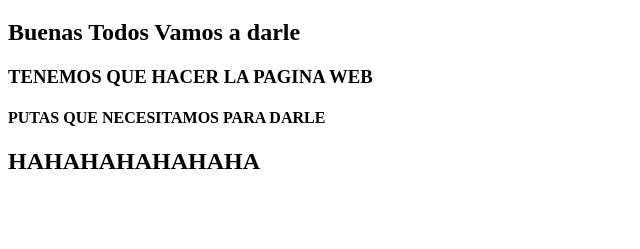
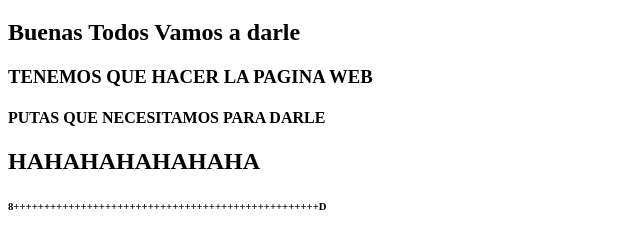
Before and after one commit to Joab450/fem-social-media-dashboard-dark-toggle, a plain HTML site: page index.html in a window 1280 px wide. Shown: the part 61-310 px from the top of the page, without its empty margins (0-640 px from the left). Drawn offline with Linux system fonts and the light colour scheme.

Commit message:
modifique un pene
le puse un pene

```diff
--- a/index.html
+++ b/index.html
@@ -13,6 +13,7 @@
     <h3>TENEMOS QUE HACER LA PAGINA WEB</h3>
     <h4>PUTAS QUE NECESITAMOS PARA DARLE</h4>
     <H2>HAHAHAHAHAHAHA</H2>
+    <h6>8++++++++++++++++++++++++++++++++++++++++++++++++++D</h6>
 <div>
 
 </div>
```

☆ ☆ ☆ ☆

TASK REQUIREMENTS: From the data above, copy each line with the string "html" in it.

WRITTEN SOLUTION:
Before and after one commit to Joab450/fem-social-media-dashboard-dark-toggle, a plain HTML site: page index.html in a window 1280 px wide. Shown: the part 61-310 px from the top of the page, without its empty margins (0-640 px from the left). Drawn offline with Linux system fonts and the light colour scheme.
--- a/index.html
+++ b/index.html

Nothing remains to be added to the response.